“I am repeatedly surprised by how much the paramedics like having the doctors in the field,” says Carr. “This was not my expectation going into the fellowship.” 

The most beneficial part of prehospital physician response is the “face time” it provides with the paramedics and EMTs. Through this, both parties better understand each other’s capabilities, and as a result there’s comfort working together during difficult situations or when something goes wrong. 

“I’m also surprised at how much I have learned from paramedics,” adds Carr. “While I may have a more advanced education, many paramedics surpass me with their clinical approach. Many medics who have been on the road for 20–30 years regularly teach me things about responding in the field. It’s very different than an ER. There are many levels of considerations when walking into a patient’s house that we do not experience in a hospital setting.”
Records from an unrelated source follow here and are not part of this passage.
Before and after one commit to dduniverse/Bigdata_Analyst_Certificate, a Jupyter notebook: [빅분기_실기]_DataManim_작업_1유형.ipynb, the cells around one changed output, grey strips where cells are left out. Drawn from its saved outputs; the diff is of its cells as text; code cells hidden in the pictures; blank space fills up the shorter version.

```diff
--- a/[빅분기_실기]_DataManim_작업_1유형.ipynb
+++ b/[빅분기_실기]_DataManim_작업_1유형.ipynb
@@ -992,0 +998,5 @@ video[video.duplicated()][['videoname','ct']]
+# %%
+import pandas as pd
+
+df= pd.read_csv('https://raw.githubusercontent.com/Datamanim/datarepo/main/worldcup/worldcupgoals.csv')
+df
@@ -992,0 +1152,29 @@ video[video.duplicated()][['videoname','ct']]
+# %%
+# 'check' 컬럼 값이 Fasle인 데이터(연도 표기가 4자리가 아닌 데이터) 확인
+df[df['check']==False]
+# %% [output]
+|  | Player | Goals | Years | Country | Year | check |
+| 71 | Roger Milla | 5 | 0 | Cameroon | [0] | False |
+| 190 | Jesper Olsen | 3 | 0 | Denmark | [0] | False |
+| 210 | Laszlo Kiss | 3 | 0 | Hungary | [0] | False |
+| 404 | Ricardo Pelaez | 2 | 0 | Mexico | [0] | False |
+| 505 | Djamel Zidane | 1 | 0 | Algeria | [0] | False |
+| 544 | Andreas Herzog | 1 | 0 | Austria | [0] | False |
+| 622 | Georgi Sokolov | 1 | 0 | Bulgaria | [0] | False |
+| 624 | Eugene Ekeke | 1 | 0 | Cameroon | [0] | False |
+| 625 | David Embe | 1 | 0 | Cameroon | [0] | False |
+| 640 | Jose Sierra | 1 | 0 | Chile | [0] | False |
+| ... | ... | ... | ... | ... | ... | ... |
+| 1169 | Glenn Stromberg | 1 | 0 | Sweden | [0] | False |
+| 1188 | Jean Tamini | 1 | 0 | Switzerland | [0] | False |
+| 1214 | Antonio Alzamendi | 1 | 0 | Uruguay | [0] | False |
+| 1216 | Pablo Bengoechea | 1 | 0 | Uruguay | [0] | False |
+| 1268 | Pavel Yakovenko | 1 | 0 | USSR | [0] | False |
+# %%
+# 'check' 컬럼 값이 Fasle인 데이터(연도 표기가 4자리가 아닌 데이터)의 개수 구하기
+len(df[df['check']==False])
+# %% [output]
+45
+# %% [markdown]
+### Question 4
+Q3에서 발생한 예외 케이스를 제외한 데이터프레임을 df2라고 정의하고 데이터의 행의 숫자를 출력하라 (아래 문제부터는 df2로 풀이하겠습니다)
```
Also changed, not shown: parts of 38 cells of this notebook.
“My goal,” says Merlin, “is to get doctors to think like EMS providers.”

Each physician generates about 30 charts a month through responses where they make patient contact. Many of these are cardiac arrest calls, where the doctors can be an invaluable resource. For example, a physician can perform an ultrasound of the heart and direct the EMT doing compressions to move to the left to maximize left ventricular compression. The physician can act as “airway backup” if the paramedics can’t get the intubation so the team can focus on compressions. They can offer alternative medications if there is a more complex situation. “Overall, we can enhance a patient’s experience,” says Carr, “not replace the excellent care EMTs and paramedics are already providing.”

Starting a Program

If you’re considering starting a physician response program, find someone who has done it. The key is setting up procedures and protocols around dispatch, field ALS and BLS care, law enforcement, the fire department, and scene safety. The program is not a revenue generator, nor is it ideal for billing, so you must realize it won’t be a money-maker to place physicians in the field. The goal should be to enhance patient care, and the role of the physician should be clearly defined within your system.

For example, some systems may have more mass-casualty events than others. You should prioritize physicians to those scenes to triage and control patient transports to the hospitals. The role of the EMS physician is not primarily supervisory—leave that up to the ICS commanders on scene. The goal of any EMS physician response program should be to act as a supplemental resource for the existing system with a goal of education for providers and improved patient outcomes. 

Barry Bachenheimer, EdD, FF/EMT, is a career educator as well as a firefighter and member of the technical-rescue team with the Roseland (N.J.) Fire Department and an EMT with the South Orange (N.J.) Rescue Squad. With an emergency services career of more than 30 years, he frequently serves as an instructor for both departments. Reach him at

Mark Merlin, DO, is founder and program director of the New Jersey EMS fellowship. He is vice chair of emergency medicine at Newark Beth Israel Medical Center/RWJBarnabas Health, as well as chief medical officer and system medical director for MONOC, New Jersey’s largest EMS system. Reach him at

Michael Carr, MD, is an EMS and disaster medicine fellow at Newark Beth Israel Medical Center in Newark, N.J., and deputy medical director for MONOC EMS.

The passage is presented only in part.